Anchored covers life just before Scarlette was born, all the way through after coming home from the hospital, with various other memoir type life events and memories thrown in throughout. It was comforting to see someone else that had been through the therapists and doctors after coming home, and questioning whether we might be pushing too much, too soon, but also noticing the lack of milestones. And, even knowing that severe anxiety is part of the package. My Grasshopper is still tiny for his age, but he's doing so good, and this book has helped remind me to be grateful for how far he's come.
If you've had a micro-preemie that pulled through the struggle, you'll probably connect with this book. If you've never had one, I still recommend it, just so you can understand, just a tiny bit, some of the hardships these mommies are facing.
*I was provided an ARC, in exchange for my honest opinion.
Anchored: Finding Hope in the Unexpected
Would you like to win a copy of this book?
Just leave me a comment, with a way to contact you if you win, and I'll put your name in the drawing.
I recently heard of a family grieving the loss of their own little micro-preemie. Even while in the NICU, I saw many of them come and go, and since leaving I've heard of many losses. My heart and my tears and my prayers are with each and every one of you!

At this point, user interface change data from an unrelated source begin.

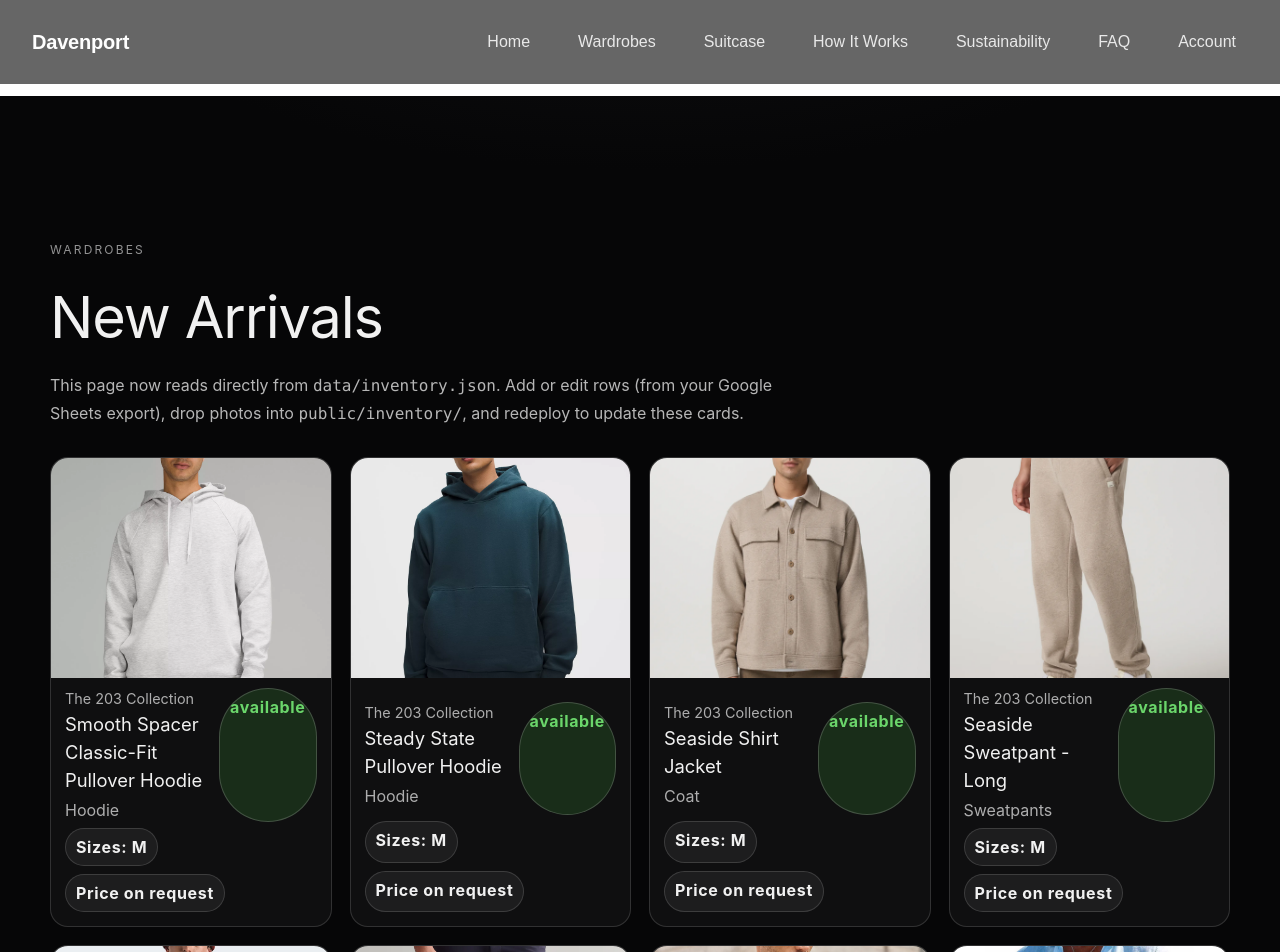
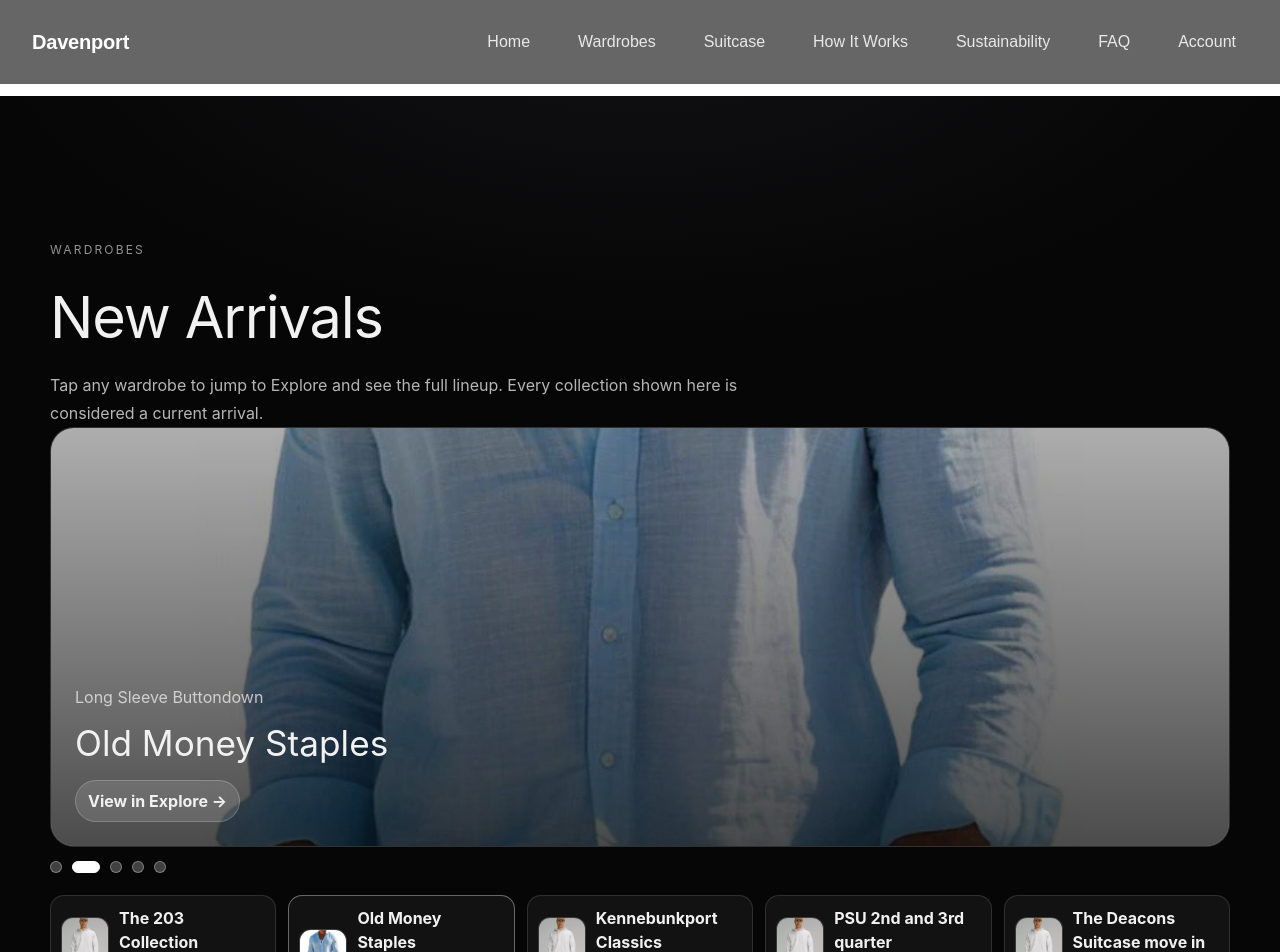
Before and after one commit to bendavenport700-a11y/davenport-wardrobe-v2, a Next.js app: page /wardrobes/new-arrivals in a window 1280 px wide. Shown: the top 952 px of the page. Built offline with nearby package versions, Linux system fonts and the light colour scheme.

Commit message:
Align new arrivals slider with inventory collections

```diff
--- a/app/layout.tsx
+++ b/app/layout.tsx
@@ -29,7 +29,7 @@ export default function RootLayout({
             Home
           </Link>
           <div style={dropdownStyle} className="dw-dropdown">
-              <Link href="/wardrobes" style={linkStyle} className="dw-link">
+            <Link href="/wardrobes/new-arrivals" style={linkStyle} className="dw-link">
               Wardrobes
             </Link>
             <div className="dw-menu">
--- a/app/wardrobes/new-arrivals/page.tsx
+++ b/app/wardrobes/new-arrivals/page.tsx
@@ -1,6 +1,7 @@
 "use client";
 
 import Image from "next/image";
+import Link from "next/link";
 import React from "react";
 import inventoryData from "../../../data/inventory.json";
 
@@ -9,16 +10,39 @@ type InventoryItem = {
   name: string;
   collection?: string;
   category: string;
-  sizes?: (string | number)[];
-  price?: number;
-  status?: "available" | "low-stock" | "unavailable";
   image?: string;
-  notes?: string;
-  tags?: string[];
 };
+
+const slugify = (str: string) => str.toLowerCase().replace(/[^a-z0-9]+/g, "-");
 
 export default function NewArrivalsPage() {
   const items = inventoryData as InventoryItem[];
+
+  const collectionMap = items.reduce<Record<string, InventoryItem>>((acc, item) => {
+    if (!item.collection) return acc;
+    const key = item.collection.trim().toLowerCase();
+    if (!acc[key]) acc[key] = item; // first item per collection
+    return acc;
+  }, {});
+
+  const slides = Object.values(collectionMap).map((item) => ({
+    name: item.collection || "Wardrobe",
+    category: item.category,
+    image: item.image || "/inventory/placeholder.jpg",
+    href: `/wardrobes#${slugify(item.collection || "wardrobe")}`,
+  }));
+
+  const [index, setIndex] = React.useState(0);
+
+  React.useEffect(() => {
+    if (!slides.length) return;
+    const id = setInterval(() => {
+      setIndex((prev) => (prev + 1) % slides.length);
+    }, 3200);
+    return () => clearInterval(id);
+  }, [slides.length]);
+
+  const current = slides[index];
 
   return (
     <main
@@ -27,54 +51,70 @@ export default function NewArrivalsPage() {
         background:
           "radial-gradient(1200px 600px at 50% -10%, #121214 0%, #060607 55%)",
         color: "#f1f1f1",
-        padding: "140px 24px",
+        padding: "140px 24px 100px",
         fontFamily: "'Inter', system-ui, sans-serif",
       }}
     >
       <style>{`
         * { box-sizing: border-box; }
 
-        .container {
-          max-width: 1180px;
-          margin: 0 auto;
+        .container { max-width: 1180px; margin: 0 auto; }
+
+        .hero {
+          position: relative;
+          border-radius: 24px;
+          overflow: hidden;
+          border: 1px solid rgba(255,255,255,0.14);
+          background: rgba(255,255,255,0.04);
+          min-height: 420px;
         }
 
-        .grid {
-          display: grid;
-          grid-template-columns: repeat(auto-fit, minmax(260px, 1fr));
-          gap: 18px;
-          margin-top: 30px;
+        .controls {
+          display: flex;
+          gap: 10px;
+          margin-top: 14px;
+          flex-wrap: wrap;
         }
 
-        .card {
-          border: 1px solid rgba(255,255,255,0.14);
-          border-radius: 18px;
-          overflow: hidden;
-          background: rgba(255,255,255,0.04);
-          transition: transform .2s ease, border-color .2s ease, box-shadow .2s ease;
-          display: grid;
-          gap: 10px;
+        .dot {
+          width: 12px;
+          height: 12px;
+          border-radius: 999px;
+          background: rgba(255,255,255,0.24);
+          border: 1px solid rgba(255,255,255,0.32);
+          cursor: pointer;
+          transition: all .2s ease;
+        }
+        .dot.active {
+          width: 28px;
+          background: #fff;
+          border-color: #fff;
         }
 
-        .card:hover {
-          transform: translateY(-4px);
-          border-color: rgba(255,255,255,0.26);
-          box-shadow: 0 18px 60px rgba(0,0,0,0.45);
+        .thumbs {
+          display: grid;
+          grid-template-columns: repeat(auto-fit, minmax(140px, 1fr));
+          gap: 12px;
+          margin-top: 22px;
         }
 
-        .imageWrap {
-          height: 220px;
-          position: relative;
-          overflow: hidden;
+        .thumb {
+          border-radius: 14px;
+          border: 1px solid rgba(255,255,255,0.12);
+          background: rgba(255,255,255,0.05);
+          padding: 10px;
+          display: flex;
+          align-items: center;
+          gap: 10px;
+          cursor: pointer;
+          transition: border-color .2s ease, transform .2s ease;
         }
-
-        .pill {
-          padding: 6px 10px;
-          border-radius: 999px;
-          background: rgba(255,255,255,0.06);
-          border: 1px solid rgba(255,255,255,0.14);
-          font-weight: 700;
-          letter-spacing: 0.04em;
+        .thumb:hover {
+          border-color: rgba(255,255,255,0.26);
+          transform: translateY(-2px);
+        }
+        .thumb.active {
+          border-color: rgba(255,255,255,0.36);
         }
       `}</style>
 
@@ -98,88 +138,89 @@ export default function NewArrivalsPage() {
           New Arrivals
         </h1>
         <p style={{ opacity: 0.75, maxWidth: 760, lineHeight: 1.7 }}>
-          This page now reads directly from <code>data/inventory.json</code>.
-          Add or edit rows (from your Google Sheets export), drop photos into{" "}
-          <code>public/inventory/</code>, and redeploy to update these cards.
+          Tap any wardrobe to jump to Explore and see the full lineup. Every collection shown
+          here is considered a current arrival.
         </p>
 
-        <div className="grid">
-          {items.map((item) => {
-            const status = item.status ?? "available";
-            const price =
-              typeof item.price === "number" && !Number.isNaN(item.price)
-                ? item.price
-                : undefined;
-            const sizes = Array.isArray(item.sizes)
-              ? item.sizes
-              : item.sizes
-                ? [String(item.sizes)]
-                : [];
+        <Link href={current.href} style={{ color: "inherit", textDecoration: "none" }}>
+          <div className="hero">
+            <Image
+              src={current.image}
+              alt={current.name}
+              fill
+              style={{ objectFit: "cover", filter: "brightness(0.85)" }}
+              sizes="(max-width: 720px) 100vw, 1180px"
+              priority
+            />
+            <div
+              style={{
+                position: "absolute",
+                inset: 0,
+                background: "linear-gradient(180deg, rgba(0,0,0,0.2), rgba(0,0,0,0.65))",
+              }}
+            />
+            <div style={{ position: "absolute", bottom: 24, left: 24, right: 24 }}>
+              <div style={{ opacity: 0.75, marginBottom: 8 }}>{current.category}</div>
+              <h2 style={{ margin: 0, fontSize: "2.2rem" }}>{current.name}</h2>
+              <div style={{ marginTop: 10, display: "flex", gap: 10, alignItems: "center" }}>
+                <span
+                  style={{
+                    padding: "8px 12px",
+                    borderRadius: 999,
+                    background: "rgba(255,255,255,0.12)",
+                    border: "1px solid rgba(255,255,255,0.2)",
+                    fontWeight: 700,
+                  }}
+                >
+                  View in Explore →
+                </span>
+              </div>
+            </div>
+          </div>
+        </Link>
 
-            return (
-              <div key={item.id} className="card">
-                <div className="imageWrap">
+        <div className="controls" aria-label="New arrivals slider controls">
+          {slides.map((slide, i) => (
+            <button
+              key={slide.name}
+              className={`dot ${i === index ? "active" : ""}`}
+              aria-label={`Go to ${slide.name}`}
+              onClick={() => setIndex(i)}
+            />
+          ))}
+        </div>
+
+        <div className="thumbs">
+          {slides.map((slide, i) => (
+            <Link key={slide.name} href={slide.href} style={{ color: "inherit" }}>
+              <div className={`thumb ${i === index ? "active" : ""}`} onMouseEnter={() => setIndex(i)}>
+                <div
+                  style={{
+                    width: 48,
+                    height: 48,
+                    borderRadius: 12,
+                    overflow: "hidden",
+                    background: "rgba(255,255,255,0.06)",
+                    border: "1px solid rgba(255,255,255,0.12)",
+                    position: "relative",
+                    flexShrink: 0,
+                  }}
+                >
                   <Image
-                    src={item.image || "/inventory/placeholder.jpg"}
-                    alt={item.name}
+                    src={slide.image}
+                    alt={slide.name}
                     fill
                     style={{ objectFit: "cover" }}
-                    sizes="(max-width: 640px) 100vw, 400px"
-                    priority
+                    sizes="96px"
                   />
                 </div>
-                <div style={{ display: "grid", gap: 6, padding: "0 14px 14px" }}>
-                  <div style={{ display: "flex", justifyContent: "space-between", gap: 8 }}>
-                    <div>
-                      <div style={{ opacity: 0.7, fontSize: "0.9rem" }}>
-                        {item.collection || "Wardrobe"}
-                      </div>
-                      <h3 style={{ margin: "2px 0 4px", fontSize: "1.15rem" }}>{item.name}</h3>
-                      <div style={{ opacity: 0.7 }}>{item.category}</div>
-                    </div>
-                    <span
-                      className="pill"
-                      style={{
-                        background:
-                          status === "low-stock"
-                            ? "rgba(255, 205, 86, 0.15)"
-                            : status === "unavailable"
-                              ? "rgba(255, 99, 132, 0.15)"
-                              : "rgba(75, 181, 67, 0.18)",
-                        color:
-                          status === "low-stock"
-                            ? "#e6b800"
-                            : status === "unavailable"
-                              ? "#ff6b81"
-                              : "#6bd66b",
-                        borderColor: "rgba(255,255,255,0.18)",
-                      }}
-                    >
-                      {status}
-                    </span>
-                  </div>
-                  <div style={{ display: "flex", gap: 8, flexWrap: "wrap" }}>
-                    <span className="pill">Sizes: {sizes.join(", ") || "TBD"}</span>
-                    <span className="pill">
-                      {price !== undefined ? `$${price}` : "Price on request"}
-                    </span>
-                  </div>
-                  {item.tags?.length ? (
-                    <div style={{ display: "flex", gap: 6, flexWrap: "wrap" }}>
-                      {item.tags.map((tag) => (
-                        <span key={tag} className="pill">
-                          {tag}
-                        </span>
-                      ))}
-                    </div>
-                  ) : null}
-                  {item.notes ? (
-                    <div style={{ opacity: 0.72, lineHeight: 1.5 }}>{item.notes}</div>
-                  ) : null}
+                <div>
+                  <div style={{ fontWeight: 700 }}>{slide.name}</div>
+                  <div style={{ opacity: 0.7, fontSize: "0.95rem" }}>{slide.category}</div>
                 </div>
               </div>
-            );
-          })}
+            </Link>
+          ))}
         </div>
       </div>
     </main>
--- a/app/wardrobes/page.tsx
+++ b/app/wardrobes/page.tsx
@@ -3,6 +3,8 @@
 import React from "react";
 import inventoryData from "../../data/inventory.json";
 import Image from "next/image";
+
+const slugify = (str: string) => str.toLowerCase().replace(/[^a-z0-9]+/g, "-");
 
 type InventoryItem = {
   id: string;
@@ -19,22 +21,13 @@ type InventoryItem = {
 
 export default function WardrobesPage() {
   const inventory = inventoryData as InventoryItem[];
-  const collections = [
-    "The 203 Collection",
-    "The Greenwich Standard",
-    "Old Money Staples",
-    "PSU 2nd and 3rd quarter",
-    "Kennebunkport Classics",
-    "The Deacon’s Suitcase move in",
-    "Boulder Winter Elevation",
-    "Buff Winterline",
-    "Hoosier Freeze",
-    "Palm Shadow",
-    "Catalina Bloom",
-    "Chestnut Season",
-    "Scarlet Walk",
-    "Sixth Street Shift",
-  ];
+  const collections = Array.from(
+    new Set(
+      inventory
+        .map((item) => item.collection?.trim())
+        .filter((c): c is string => Boolean(c)),
+    ),
+  );
 
   const grouped = inventory.reduce<Record<string, InventoryItem[]>>((acc, item) => {
     const key = item.collection || "Other";
@@ -118,7 +111,11 @@ export default function WardrobesPage() {
         {collections.map((collection) => {
           const items = grouped[collection] || [];
           return (
-            <div key={collection} style={{ marginBottom: 32 }}>
+            <div
+              key={collection}
+              id={slugify(collection)}
+              style={{ marginBottom: 32 }}
+            >
               <h2 style={{ marginBottom: 12 }}>{collection}</h2>
               {items.length === 0 ? (
                 <div style={{ opacity: 0.65 }}>Coming soon</div>
```
Lines whose indentation alone changed are shown as unchanged.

I ordered this picture for a grieving family from ChristianFineArt a few years back. I chickened out of giving it to them, because I realized pictures like this offend some people. I would like it to go to someone that would love to have it, though, because I think it's beautiful. (I haven't posted a photo of the picture due to my fear of copyright issues, so click over to see it.)
Do you have a little one resting with Jesus? Or, do you know someone grieving not having their little one in their arms? If you'd like to enter for this picture, just leave me a comment with a way to contact you if you win.
Rules for both giveaways:
-Please let me know if you're entering for Giveaway #1 or #2 or BOTH.
-Must be 13 or older to enter.
-Winners will be chosen by random.org
-Ends June 30, 2015(Sorry the time frame for these are so short, but I'm taking July away from blogging, so I need to end it before then.)